In a statement that's just been released, Winterkorn said that he was submitting his resignation "in the interests of the company even though I am not aware of any wrong doing on my part".
No successor has yet been named by Volkswagen. Rumours earlier this week suggested that Matthias Muller, the CEO of Porsche, was being lined up as Winterkorn successor. At the time, Volkswagen denied these reports.
Today's announcement ends Winterkorn's 34 year career at Volkswagen. In 1981 he joined Audi as a senior member of its quality assurance team. He took over group product management at Volkswagen in 1995, and became the Volkswagen brand's head of technical development in 1996.

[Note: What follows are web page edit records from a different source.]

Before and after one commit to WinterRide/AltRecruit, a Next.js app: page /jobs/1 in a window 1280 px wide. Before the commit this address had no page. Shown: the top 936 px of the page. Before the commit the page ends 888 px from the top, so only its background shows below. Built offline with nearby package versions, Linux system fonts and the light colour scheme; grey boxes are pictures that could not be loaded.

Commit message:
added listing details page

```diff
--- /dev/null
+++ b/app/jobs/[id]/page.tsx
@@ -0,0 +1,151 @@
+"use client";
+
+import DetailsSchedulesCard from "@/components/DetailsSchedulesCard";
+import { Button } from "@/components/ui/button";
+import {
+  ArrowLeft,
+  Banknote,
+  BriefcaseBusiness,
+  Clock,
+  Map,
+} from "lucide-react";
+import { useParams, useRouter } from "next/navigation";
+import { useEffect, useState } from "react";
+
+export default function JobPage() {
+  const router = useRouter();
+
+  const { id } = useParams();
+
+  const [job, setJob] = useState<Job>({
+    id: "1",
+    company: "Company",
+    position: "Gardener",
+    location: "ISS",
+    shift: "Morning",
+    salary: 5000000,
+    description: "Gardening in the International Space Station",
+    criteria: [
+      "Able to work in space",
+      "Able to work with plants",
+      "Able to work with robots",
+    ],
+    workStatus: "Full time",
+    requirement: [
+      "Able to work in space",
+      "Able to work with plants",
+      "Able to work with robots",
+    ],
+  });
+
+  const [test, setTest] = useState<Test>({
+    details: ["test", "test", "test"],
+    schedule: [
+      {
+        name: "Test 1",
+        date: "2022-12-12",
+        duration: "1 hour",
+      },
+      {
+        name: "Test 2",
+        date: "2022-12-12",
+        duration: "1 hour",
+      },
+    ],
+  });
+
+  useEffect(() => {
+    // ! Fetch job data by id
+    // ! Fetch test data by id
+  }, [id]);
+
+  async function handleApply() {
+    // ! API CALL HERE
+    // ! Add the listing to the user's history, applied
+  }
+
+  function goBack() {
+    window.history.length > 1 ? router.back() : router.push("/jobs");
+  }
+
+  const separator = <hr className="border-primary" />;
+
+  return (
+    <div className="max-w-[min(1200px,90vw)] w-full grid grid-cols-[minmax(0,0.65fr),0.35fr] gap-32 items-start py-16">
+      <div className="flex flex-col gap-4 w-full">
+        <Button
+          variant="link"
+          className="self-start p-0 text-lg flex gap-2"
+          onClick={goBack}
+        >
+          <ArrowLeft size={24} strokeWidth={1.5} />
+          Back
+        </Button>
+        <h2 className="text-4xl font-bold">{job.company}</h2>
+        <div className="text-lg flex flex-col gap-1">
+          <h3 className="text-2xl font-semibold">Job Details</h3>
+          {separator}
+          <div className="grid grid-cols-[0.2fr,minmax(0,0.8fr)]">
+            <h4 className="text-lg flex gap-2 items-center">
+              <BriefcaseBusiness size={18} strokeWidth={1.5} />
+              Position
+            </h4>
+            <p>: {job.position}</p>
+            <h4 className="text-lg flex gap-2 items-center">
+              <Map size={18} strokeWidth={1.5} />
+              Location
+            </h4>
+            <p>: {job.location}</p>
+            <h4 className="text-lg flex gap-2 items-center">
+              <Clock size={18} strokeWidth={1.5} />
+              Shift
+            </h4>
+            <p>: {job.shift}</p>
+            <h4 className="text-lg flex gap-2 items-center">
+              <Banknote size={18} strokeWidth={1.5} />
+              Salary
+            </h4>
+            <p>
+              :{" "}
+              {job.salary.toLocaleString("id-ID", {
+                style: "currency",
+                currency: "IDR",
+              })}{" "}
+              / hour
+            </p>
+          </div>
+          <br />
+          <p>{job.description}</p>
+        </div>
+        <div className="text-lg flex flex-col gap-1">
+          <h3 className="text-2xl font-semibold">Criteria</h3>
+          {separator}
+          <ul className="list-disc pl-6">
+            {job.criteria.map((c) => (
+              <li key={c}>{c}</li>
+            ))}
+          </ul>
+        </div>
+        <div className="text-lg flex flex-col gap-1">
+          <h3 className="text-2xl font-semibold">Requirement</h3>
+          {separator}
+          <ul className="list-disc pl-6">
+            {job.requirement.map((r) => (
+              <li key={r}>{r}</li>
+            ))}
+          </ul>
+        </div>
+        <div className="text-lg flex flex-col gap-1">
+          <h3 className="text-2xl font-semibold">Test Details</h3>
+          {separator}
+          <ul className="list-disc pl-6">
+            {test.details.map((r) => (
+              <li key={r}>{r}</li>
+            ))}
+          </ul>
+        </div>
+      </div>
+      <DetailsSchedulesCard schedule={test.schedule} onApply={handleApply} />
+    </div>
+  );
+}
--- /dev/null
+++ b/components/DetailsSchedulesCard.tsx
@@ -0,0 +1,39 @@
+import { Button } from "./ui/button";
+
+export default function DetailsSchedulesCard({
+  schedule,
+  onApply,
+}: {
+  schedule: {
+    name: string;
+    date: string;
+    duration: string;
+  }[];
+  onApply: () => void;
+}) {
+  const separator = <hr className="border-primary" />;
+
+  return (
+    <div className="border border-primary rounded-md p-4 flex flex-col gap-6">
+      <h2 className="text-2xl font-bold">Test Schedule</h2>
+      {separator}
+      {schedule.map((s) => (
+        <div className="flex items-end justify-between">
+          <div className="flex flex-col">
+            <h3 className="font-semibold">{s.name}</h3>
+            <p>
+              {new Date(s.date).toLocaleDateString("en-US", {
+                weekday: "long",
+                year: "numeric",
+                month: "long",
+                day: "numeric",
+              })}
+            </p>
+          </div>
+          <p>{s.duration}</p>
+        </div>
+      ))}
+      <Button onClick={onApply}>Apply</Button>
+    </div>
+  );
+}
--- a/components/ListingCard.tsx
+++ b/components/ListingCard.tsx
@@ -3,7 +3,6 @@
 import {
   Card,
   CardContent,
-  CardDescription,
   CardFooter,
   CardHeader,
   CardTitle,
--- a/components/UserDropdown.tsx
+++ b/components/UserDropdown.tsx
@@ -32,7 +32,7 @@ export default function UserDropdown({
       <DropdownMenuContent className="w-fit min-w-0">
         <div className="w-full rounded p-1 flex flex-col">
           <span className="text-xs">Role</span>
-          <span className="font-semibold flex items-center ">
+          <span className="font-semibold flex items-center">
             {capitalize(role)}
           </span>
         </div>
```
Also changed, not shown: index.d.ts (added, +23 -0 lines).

In 2002 he assumed the title of chairman at Audi, and became its head of technical development a year later.
Winterkorn became Volkswagen Group CEO at the beginning of 2007, taking over from former BMW boss Bernd Pischetsrieder.
Earlier this year fought off a bloody internal battle to remain as the company's CEO. In the process, Winterkorn saw off Volkswagen's influential chairman Ferdinand Piech, who was forced to step down as a result.
This is the full statement from Volkswagen's now ex-CEO:
"I am shocked by the events of the past few days. Above all, I am stunned that misconduct on such a scale was possible in the Volkswagen Group.
As CEO I accept responsibility for the irregularities that have been found in diesel engines and have therefore requested the Supervisory Board to agree on terminating my function as CEO of the Volkswagen Group. I am doing this in the interests of the company even though I am not aware of any wrong doing on my part.
Volkswagen needs a fresh start — also in terms of personnel. I am clearing the way for this fresh start with my resignation.
I have always been driven by my desire to serve this company, especially our customers and employees. Volkswagen has been, is and will always be my life.
The process of clarification and transparency must continue. This is the only way to win back trust. I am convinced that the Volkswagen Group and its team will overcome this grave crisis."